‘This Was Absolutely Insane’: How Blockchain Could Have Averted One Parent’s Registration NightmareMelissa Layne | Associate Vice President of Research and Innovation, American Public University System
Have you ever had one of those moments when you question the value of what you are doing? This is not one of those stories. In fact, it is a story of my conviction being hardened to the grade of a titanium plate.
My saga begins earlier this summer, when my son and I decided he would be better served by pursuing an intensive route for his senior year of high school. He took dual-credit courses exclusively, which give him the requisite credits to simultaneously earn his diploma and college credit. After attempting, in vain, to work with his high school guidance counselor (who refused to assist us in any manner), I made the decision to withdraw him from public school and start a homeschool program, consisting of all dual-credit courses.
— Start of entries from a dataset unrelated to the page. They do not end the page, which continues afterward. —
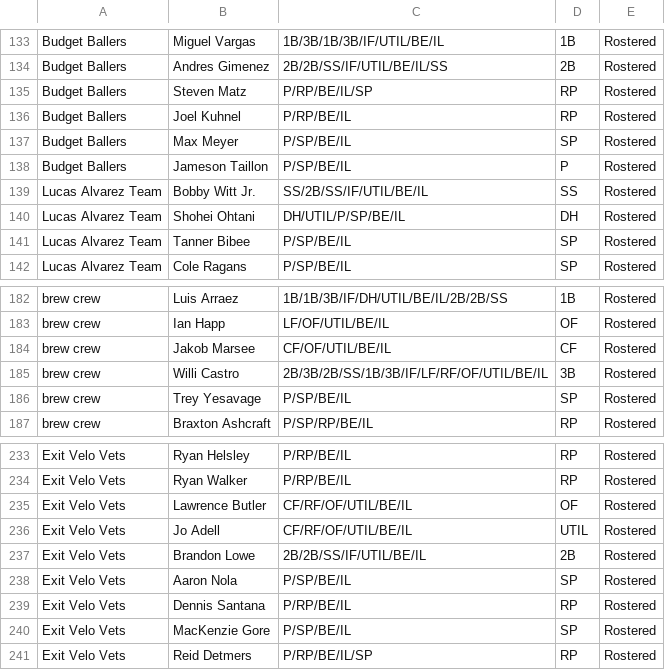
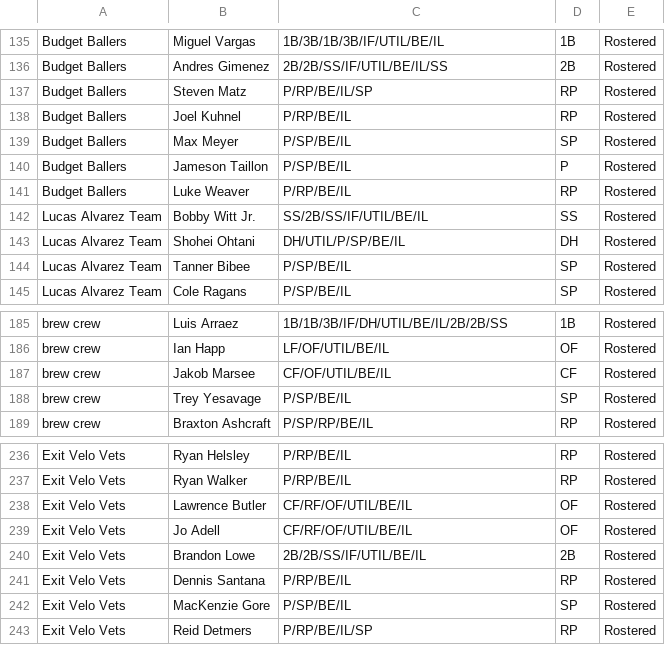
Before and after one commit to Arias29/fantasy-baseball-command-center, a CSV file: espn_current_rosters.csv, drawn as a sheet; only a part is shown, gaps mark what is left out; the diff covers the shown part only.

```diff
--- a/espn_current_rosters.csv
+++ b/espn_current_rosters.csv
@@ -138,2 +140,3 @@ Budget Ballers,Max Meyer,P/SP/BE/IL,SP,Rostered
 Budget Ballers,Jameson Taillon,P/SP/BE/IL,P,Rostered
+Budget Ballers,Luke Weaver,P/RP/BE/IL,RP,Rostered
 Lucas Alvarez Team,Bobby Witt Jr.,SS/2B/SS/IF/UTIL/BE/IL,SS,Rostered
@@ -184,3 +187,2 @@ brew crew,Ian Happ,LF/OF/UTIL/BE/IL,OF,Rostered
 brew crew,Jakob Marsee,CF/OF/UTIL/BE/IL,CF,Rostered
-brew crew,Willi Castro,2B/3B/2B/SS/1B/3B/IF/LF/RF/OF/UTIL/BE/IL,3B,Rostered
 brew crew,Trey Yesavage,P/SP/BE/IL,SP,Rostered
@@ -235,5 +238,4 @@ Exit Velo Vets,Ryan Walker,P/RP/BE/IL,RP,Rostered
 Exit Velo Vets,Lawrence Butler,CF/RF/OF/UTIL/BE/IL,OF,Rostered
-Exit Velo Vets,Jo Adell,CF/RF/OF/UTIL/BE/IL,UTIL,Rostered
+Exit Velo Vets,Jo Adell,CF/RF/OF/UTIL/BE/IL,OF,Rostered
 Exit Velo Vets,Brandon Lowe,2B/2B/SS/IF/UTIL/BE/IL,2B,Rostered
-Exit Velo Vets,Aaron Nola,P/SP/BE/IL,SP,Rostered
 Exit Velo Vets,Dennis Santana,P/RP/BE/IL,RP,Rostered
```
Also changed, not shown: 15 added rows, 11 removed rows and 2 edited cells elsewhere in this file, espn_free_agents.csv, 2 other files.
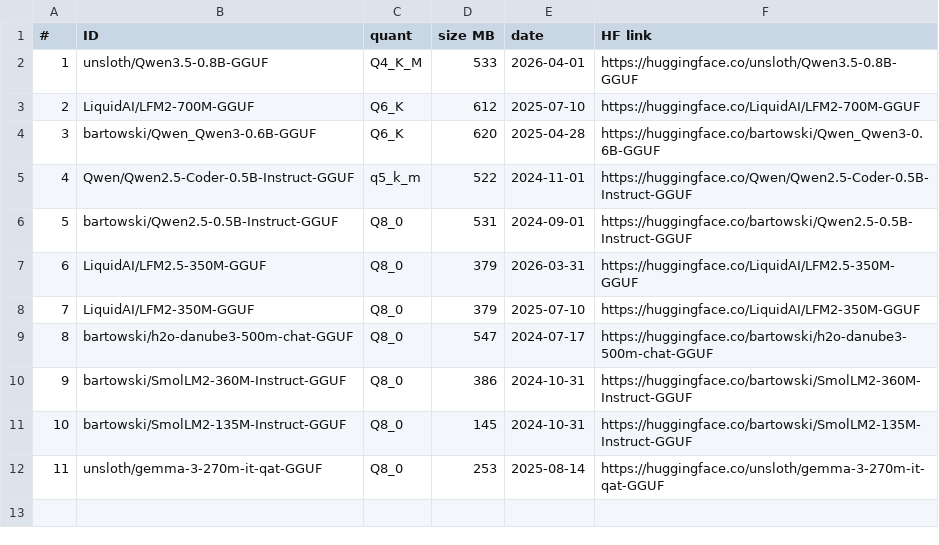
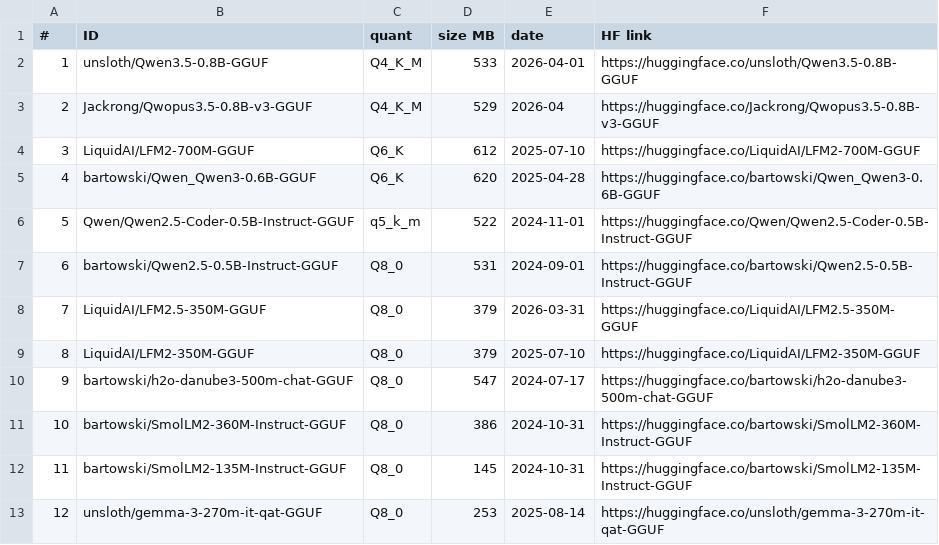
Before and after one commit to olderthanold/mbin, a CSV file: ai/tiniLLM.csv, drawn as a sheet; addresses are those after the commit; the diff names each change by its address in the sheet, - before the commit and + after, or states it on an @@ line.

```diff
--- a/ai/tiniLLM.csv
+++ b/ai/tiniLLM.csv
+row 3: 2 | Jackrong/Qwopus3.5-0.8B-v3-GGUF | Q4_K_M | 529 | 2026-04 | https://huggingface.co/Jackrong/Qwopus3.5-0.8B-v3-GGUF
@@ column A (#) renumbered from row 4 down @@
```
Also changed, not shown: 3 other files.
In theory this was all straightforward: We file the withdraw notice with the high school and create a dual-credit agreement with the college where he will be taking courses. He then registers, receives his 65% tuition discount mandated by the state, and starts taking courses.
What was not made clear is the process and associated forms were designed by an individual who was undoubtedly the love child of Franz Kafka and the Marquis de Sade.
First, let’s start with the dual-credit agreement. The document is available in what appears, at first blush, to be a convenient PDF with fillable fields for the student’s previous academic history and other fields for intended courses. Oh, how appearances can be deceiving. Those convenient fields are so small that you cannot enter a course name in anything larger than four-point text.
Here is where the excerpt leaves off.